First time with antisocial rats, HELP!


New Member
Jun 4, 2019
Düsseldorf, Deutschland
Hi everyone, I really need your help with my rats. I really don't know what else I can do with them.
Two weeks ago I got my rats from a breeder (my boyfriend got them for me as a surprise and he didn't have any idea that these rats almost don't have human socialization)
At first they were scared, like any other rat in a new environment.
A short time later I realized that these rats have no interaction with humans. They were terrified of being touched and of course being lifted up. I bought snacks for them, but they're not interested in food at all. Shortly after, the oldest one "Bam Bam" got a little bit used to me, and she got snacks from my hand. The smaller "Bambina" is completely terrified of me, she is not interested at all in food or cuddles or anything. Both are females. They have a big cage, with hammocks, toys, balls, platforms, everything, but everytime they're inside of the cage they get crazy, biting the bars for like 30 mins. They are out of the cage practically all day, Bam Bam likes to explore a little bit, but Bambina just wants to find a place to hide, and stays there for hours!
They don't have any interest in playing with me or their toys. I know they have a lot of energy (both are female) but what can I do if they just want to hide?
I wouldn't have any problem to have them outside all day and night if they want, but they urinate and defecate everywhere. I really don't know what to do, I have tried everything so far, they just want to escape and not being touched, that's all. It's the first time I got rats so I don't know what I should do. Everyone has told me to leave them in a shelter but I don't want to give up on them. Please help us :(

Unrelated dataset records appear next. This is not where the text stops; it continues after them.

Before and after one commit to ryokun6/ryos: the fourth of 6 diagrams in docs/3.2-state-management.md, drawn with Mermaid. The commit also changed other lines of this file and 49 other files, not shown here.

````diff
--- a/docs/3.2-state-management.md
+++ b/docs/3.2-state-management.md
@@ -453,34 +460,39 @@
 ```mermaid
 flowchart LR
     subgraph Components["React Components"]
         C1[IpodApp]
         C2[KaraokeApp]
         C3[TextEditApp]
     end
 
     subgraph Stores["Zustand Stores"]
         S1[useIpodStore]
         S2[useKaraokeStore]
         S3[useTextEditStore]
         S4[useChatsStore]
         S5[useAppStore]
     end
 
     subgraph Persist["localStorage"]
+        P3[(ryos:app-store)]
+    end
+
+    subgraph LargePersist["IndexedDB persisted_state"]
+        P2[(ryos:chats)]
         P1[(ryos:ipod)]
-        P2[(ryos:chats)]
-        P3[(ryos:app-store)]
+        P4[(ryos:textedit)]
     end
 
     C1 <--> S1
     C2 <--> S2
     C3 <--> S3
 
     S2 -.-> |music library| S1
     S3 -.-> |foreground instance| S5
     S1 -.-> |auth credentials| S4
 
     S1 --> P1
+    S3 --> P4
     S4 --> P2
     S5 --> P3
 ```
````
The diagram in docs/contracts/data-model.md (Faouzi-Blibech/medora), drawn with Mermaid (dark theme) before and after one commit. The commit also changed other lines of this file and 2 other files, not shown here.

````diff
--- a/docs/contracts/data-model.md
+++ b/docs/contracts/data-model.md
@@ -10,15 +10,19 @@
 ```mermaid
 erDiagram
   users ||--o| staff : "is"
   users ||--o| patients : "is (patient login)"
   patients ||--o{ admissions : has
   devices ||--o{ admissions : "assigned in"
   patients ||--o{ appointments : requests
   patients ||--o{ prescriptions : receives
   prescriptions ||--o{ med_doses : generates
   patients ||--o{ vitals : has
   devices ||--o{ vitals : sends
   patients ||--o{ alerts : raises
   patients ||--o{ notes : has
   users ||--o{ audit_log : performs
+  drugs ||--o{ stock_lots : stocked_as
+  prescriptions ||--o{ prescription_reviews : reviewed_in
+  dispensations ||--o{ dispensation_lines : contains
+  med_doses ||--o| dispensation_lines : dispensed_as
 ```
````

New Member
Jun 4, 2019
Bath, UK
There are lots of things you could try. I suggest keeping them in their cage for a while until they know you. The first thing they will get to know is your hands and your voice. Talk to them a lot, you can just waffle on about anything but in a soothing voice. Put something yummy on your fingers - yoghurt, chocolate sauce, peanut butter, honey, hummus, and let them lick it off. If they accidentally bite you say "no" in a stern voice, and maybe move your fingers away. ( You might do that automatically anyway!) After a while they should learn that your voice and fingers equate tasty treats. You can simply leave your hand in the cage for a while so they get to know it. Put your hand in their bed and let it snuggle with them for a bit perhaps.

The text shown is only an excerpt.